Task: Look through the lines below; wherever the word "class" appears, copy that line.

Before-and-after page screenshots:
=== Begin Enclosure ===
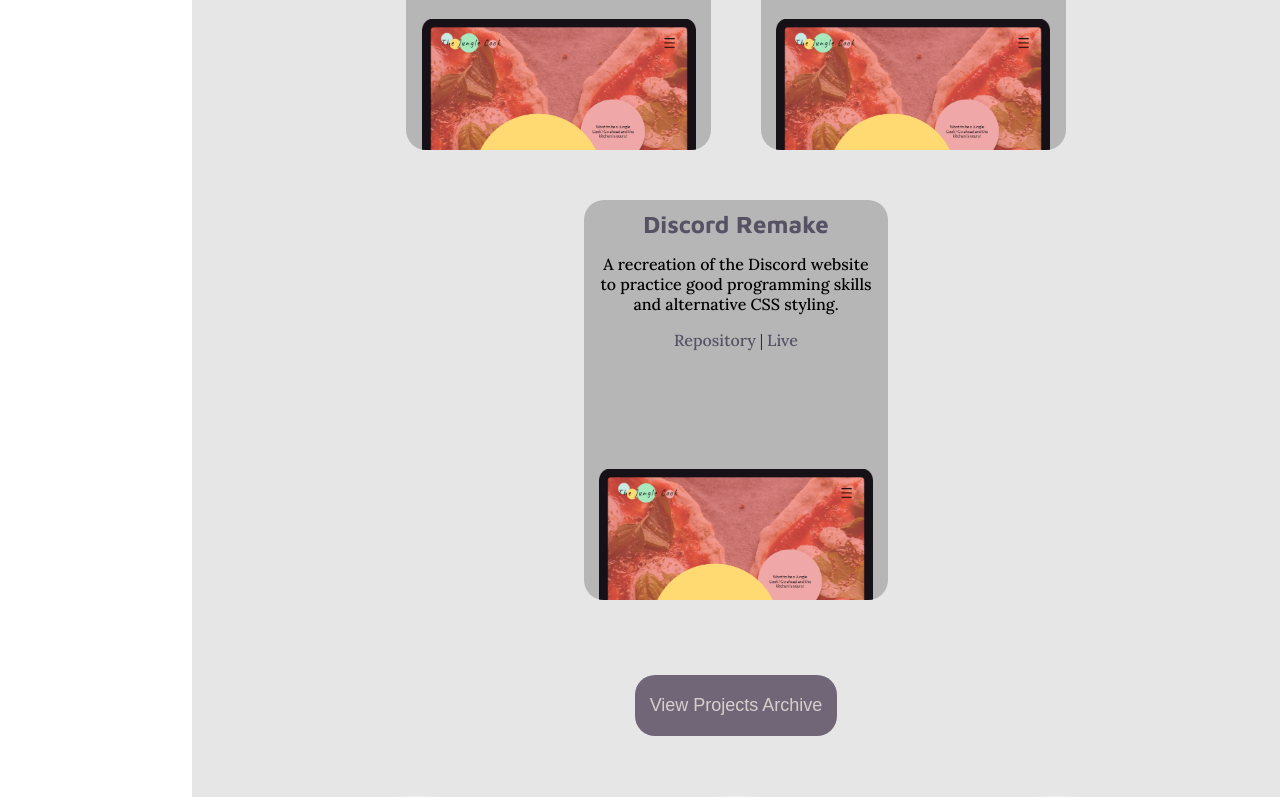
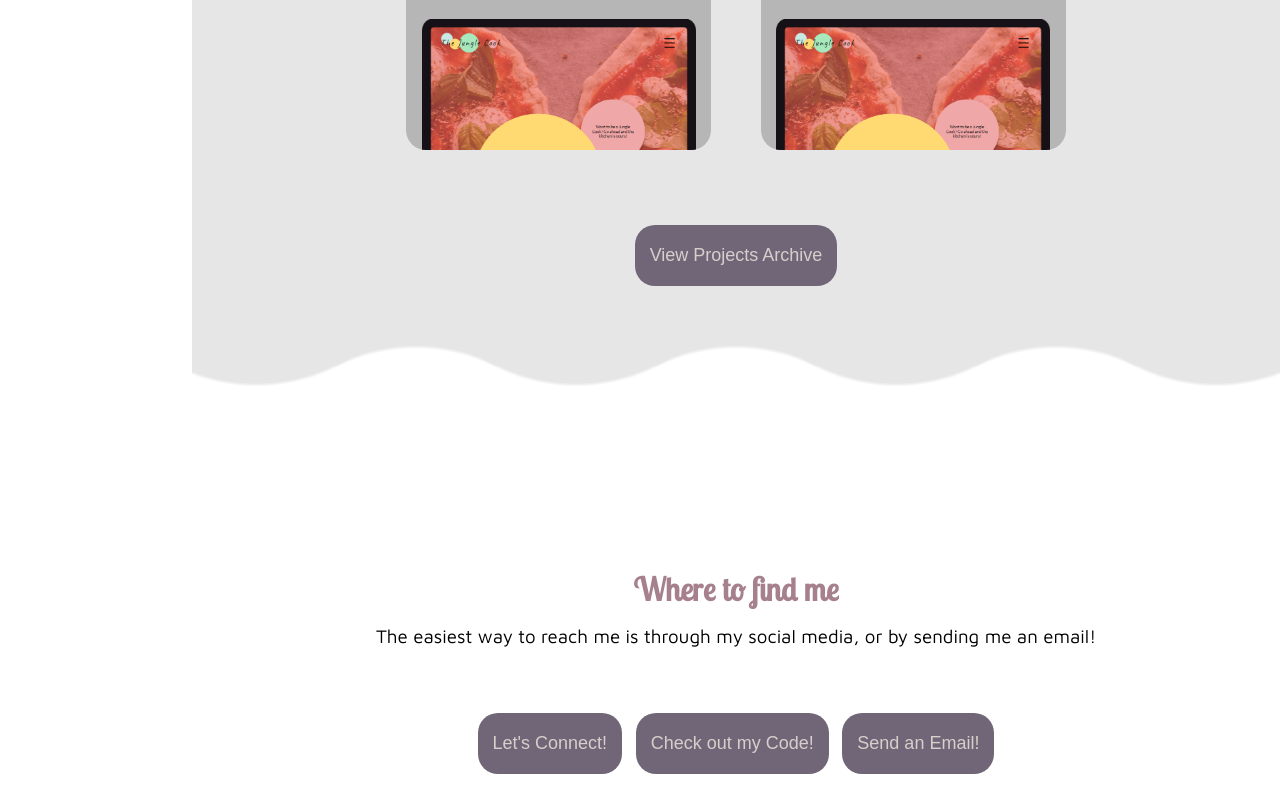
Before and after one commit to snowykittin/snowykittin.github.io, a website: page index.html in a window 1280 px wide. Shown: the part 2375-3172 px from the top of the page. Drawn offline with Linux system fonts and the light colour scheme.

Commit message:
Updated projects

```diff
--- a/index.html
+++ b/index.html
@@ -95,11 +95,12 @@
 
                 <div class="project">
                     <div class="project-text">
-                        <h2>BookNook</h2>
-                        <p>A C.R.U.D. application that also uses the Model-View-Controller method within JavaScript.
+                        <h2>Discord Remake</h2>
+                        <p>A recreation of the Discord website to practice good programming skills and alternative CSS
+                            styling.
                         </p>
-                        <a href="https://github.com/n315-sarsexto/booknook">Repository</a> | <a
-                            href="https://n315-sarsexto.github.io/booknook/">Live</a>
+                        <a href="https://github.com/n315-sarsexto/homework-three">Repository</a> | <a
+                            href="https://n315-sarsexto.github.io/homework-three/">Live</a>
                     </div>
                     <div class="project-img">
                         <img src="images/junglecook.png" alt="JungleCook preview">
@@ -134,19 +135,7 @@
                     </div>
                 </div>
 
-                <div class="project">
-                    <div class="project-text">
-                        <h2>Discord Remake</h2>
-                        <p>A recreation of the Discord website to practice good programming skills and alternative CSS
-                            styling.
-                        </p>
-                        <a href="https://github.com/n315-sarsexto/homework-three">Repository</a> | <a
-                            href="https://n315-sarsexto.github.io/homework-three/">Live</a>
-                    </div>
-                    <div class="project-img">
-                        <img src="images/junglecook.png" alt="JungleCook preview">
-                    </div>
-                </div>
+
             </div>
 
             <div class="view-more">
```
=== End Enclosure ===
Completed exercise:
                 <div class="project">
                     <div class="project-text">
                     <div class="project-img">
-                <div class="project">
-                    <div class="project-text">
-                    <div class="project-img">
             <div class="view-more">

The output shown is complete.